* _Assigned task_:
Exactly how many lines below mention "HomeEquipmentData"? Answer with that number alone.

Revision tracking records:

+ + + + + + +

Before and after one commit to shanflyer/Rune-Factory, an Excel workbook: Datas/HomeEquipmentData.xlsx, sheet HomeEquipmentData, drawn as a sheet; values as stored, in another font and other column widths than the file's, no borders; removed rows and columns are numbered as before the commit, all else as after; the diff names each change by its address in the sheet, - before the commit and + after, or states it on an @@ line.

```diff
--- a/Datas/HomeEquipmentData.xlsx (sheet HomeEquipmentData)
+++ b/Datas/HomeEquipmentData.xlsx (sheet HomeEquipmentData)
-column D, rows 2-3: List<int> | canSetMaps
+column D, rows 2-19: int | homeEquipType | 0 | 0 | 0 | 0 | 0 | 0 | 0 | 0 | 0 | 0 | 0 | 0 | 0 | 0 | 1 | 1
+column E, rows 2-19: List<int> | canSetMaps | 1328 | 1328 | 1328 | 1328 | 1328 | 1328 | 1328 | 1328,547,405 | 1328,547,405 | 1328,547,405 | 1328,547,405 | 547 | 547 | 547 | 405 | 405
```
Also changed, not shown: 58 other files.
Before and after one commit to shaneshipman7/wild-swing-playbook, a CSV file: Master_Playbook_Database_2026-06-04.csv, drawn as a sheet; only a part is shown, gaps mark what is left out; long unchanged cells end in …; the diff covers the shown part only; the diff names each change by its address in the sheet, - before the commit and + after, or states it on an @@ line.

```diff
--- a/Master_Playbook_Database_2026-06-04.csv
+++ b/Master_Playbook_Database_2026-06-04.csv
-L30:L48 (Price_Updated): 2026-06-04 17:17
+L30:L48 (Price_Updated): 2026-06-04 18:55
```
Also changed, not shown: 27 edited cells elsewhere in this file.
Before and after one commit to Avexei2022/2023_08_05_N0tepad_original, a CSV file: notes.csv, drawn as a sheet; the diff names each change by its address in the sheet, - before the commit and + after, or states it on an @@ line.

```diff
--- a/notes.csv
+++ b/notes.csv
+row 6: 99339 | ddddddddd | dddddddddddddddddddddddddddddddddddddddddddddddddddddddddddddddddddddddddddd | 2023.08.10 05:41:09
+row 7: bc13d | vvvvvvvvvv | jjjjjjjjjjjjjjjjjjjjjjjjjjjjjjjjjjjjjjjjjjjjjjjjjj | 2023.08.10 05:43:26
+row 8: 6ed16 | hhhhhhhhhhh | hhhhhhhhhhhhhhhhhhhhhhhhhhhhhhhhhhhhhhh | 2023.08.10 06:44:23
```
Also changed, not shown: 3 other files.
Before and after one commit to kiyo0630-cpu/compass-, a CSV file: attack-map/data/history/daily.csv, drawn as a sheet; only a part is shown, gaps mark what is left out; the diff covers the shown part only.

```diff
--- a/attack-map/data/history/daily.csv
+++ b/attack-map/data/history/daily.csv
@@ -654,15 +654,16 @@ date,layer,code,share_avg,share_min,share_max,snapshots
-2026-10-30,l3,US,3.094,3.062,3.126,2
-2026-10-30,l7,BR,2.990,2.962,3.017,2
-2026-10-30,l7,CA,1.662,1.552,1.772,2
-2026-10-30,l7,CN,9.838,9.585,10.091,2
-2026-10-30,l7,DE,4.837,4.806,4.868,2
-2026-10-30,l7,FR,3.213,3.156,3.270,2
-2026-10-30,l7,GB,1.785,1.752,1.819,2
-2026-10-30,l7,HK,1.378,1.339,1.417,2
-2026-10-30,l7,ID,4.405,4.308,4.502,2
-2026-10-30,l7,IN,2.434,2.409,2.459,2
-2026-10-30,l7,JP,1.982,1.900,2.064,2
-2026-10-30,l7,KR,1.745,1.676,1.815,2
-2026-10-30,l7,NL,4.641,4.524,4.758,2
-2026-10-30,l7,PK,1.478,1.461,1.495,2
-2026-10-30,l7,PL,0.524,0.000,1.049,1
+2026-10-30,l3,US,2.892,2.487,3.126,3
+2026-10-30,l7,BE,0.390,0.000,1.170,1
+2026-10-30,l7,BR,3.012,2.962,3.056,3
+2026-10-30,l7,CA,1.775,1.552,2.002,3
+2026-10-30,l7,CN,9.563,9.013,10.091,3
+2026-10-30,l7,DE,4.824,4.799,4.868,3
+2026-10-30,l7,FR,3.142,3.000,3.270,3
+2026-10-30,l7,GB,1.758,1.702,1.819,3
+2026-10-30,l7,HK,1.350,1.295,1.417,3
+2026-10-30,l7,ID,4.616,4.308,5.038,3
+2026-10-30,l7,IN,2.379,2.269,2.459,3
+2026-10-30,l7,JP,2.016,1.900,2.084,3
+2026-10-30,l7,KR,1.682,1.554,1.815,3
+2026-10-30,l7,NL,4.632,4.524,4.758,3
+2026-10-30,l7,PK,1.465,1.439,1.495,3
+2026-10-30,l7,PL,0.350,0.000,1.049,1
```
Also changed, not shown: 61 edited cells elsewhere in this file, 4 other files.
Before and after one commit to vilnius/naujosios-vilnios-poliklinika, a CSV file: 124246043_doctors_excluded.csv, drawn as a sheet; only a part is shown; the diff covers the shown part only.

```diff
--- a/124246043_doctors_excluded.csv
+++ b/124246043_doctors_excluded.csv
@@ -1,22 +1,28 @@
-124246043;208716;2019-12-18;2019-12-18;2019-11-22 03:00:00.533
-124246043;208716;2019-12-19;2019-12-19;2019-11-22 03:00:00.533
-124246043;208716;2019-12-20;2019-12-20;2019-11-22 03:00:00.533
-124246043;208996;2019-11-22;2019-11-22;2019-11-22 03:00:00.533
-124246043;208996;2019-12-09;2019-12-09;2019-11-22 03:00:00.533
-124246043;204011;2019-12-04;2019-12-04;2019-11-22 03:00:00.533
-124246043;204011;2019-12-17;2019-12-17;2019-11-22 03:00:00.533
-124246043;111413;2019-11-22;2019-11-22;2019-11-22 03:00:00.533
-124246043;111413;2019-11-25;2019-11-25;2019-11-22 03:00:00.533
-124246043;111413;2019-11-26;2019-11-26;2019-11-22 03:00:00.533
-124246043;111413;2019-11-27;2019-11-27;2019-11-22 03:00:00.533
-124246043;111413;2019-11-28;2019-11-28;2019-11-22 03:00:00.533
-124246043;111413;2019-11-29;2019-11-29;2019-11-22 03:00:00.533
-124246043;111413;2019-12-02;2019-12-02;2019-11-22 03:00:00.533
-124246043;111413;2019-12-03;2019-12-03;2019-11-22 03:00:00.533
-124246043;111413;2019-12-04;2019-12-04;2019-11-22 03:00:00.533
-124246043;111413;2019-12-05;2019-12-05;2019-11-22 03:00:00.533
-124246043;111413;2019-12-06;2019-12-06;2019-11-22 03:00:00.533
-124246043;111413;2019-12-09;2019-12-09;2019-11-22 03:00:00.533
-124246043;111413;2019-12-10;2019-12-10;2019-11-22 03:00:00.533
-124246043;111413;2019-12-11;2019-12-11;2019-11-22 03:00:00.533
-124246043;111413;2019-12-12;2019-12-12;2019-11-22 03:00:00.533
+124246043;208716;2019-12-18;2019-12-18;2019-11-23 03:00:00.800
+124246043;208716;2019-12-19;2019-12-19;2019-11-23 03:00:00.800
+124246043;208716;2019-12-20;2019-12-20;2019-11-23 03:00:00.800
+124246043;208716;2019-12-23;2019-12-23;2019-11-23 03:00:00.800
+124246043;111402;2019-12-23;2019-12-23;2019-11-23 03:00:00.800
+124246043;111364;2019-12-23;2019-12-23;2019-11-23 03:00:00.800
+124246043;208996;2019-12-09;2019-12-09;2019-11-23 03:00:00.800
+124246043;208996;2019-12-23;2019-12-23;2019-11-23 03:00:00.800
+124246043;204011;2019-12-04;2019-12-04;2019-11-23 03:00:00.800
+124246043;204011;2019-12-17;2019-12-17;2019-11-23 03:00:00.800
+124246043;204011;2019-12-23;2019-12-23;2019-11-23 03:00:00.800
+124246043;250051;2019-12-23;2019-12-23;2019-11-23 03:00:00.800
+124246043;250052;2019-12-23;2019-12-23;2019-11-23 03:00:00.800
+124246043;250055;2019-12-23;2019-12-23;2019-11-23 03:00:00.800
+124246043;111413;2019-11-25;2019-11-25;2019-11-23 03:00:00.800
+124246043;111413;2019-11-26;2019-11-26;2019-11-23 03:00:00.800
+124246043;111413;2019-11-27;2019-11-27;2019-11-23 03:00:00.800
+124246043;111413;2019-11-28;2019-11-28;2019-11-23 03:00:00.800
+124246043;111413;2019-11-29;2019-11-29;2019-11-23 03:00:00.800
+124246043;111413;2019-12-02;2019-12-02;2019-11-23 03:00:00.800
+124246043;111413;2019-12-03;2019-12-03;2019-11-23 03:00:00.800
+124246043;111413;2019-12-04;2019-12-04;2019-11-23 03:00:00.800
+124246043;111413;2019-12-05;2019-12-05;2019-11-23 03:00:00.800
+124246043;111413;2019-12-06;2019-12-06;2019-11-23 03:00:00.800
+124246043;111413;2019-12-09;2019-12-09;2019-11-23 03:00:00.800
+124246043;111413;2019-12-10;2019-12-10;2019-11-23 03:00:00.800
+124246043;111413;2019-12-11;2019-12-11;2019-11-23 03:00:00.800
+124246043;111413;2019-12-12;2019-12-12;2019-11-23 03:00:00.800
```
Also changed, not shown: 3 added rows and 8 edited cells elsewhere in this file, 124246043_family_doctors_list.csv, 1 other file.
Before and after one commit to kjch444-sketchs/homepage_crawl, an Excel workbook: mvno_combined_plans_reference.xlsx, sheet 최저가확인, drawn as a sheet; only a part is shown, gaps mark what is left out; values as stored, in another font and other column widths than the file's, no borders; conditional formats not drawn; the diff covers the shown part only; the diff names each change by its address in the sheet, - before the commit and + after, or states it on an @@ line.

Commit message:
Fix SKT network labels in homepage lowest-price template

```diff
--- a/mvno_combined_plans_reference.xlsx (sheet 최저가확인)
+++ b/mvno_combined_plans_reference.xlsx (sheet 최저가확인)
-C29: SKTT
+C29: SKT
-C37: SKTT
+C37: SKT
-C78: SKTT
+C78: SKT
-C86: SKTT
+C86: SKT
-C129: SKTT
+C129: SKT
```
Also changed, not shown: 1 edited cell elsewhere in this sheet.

+ + + + + + +

* _Response to this exercise_:
3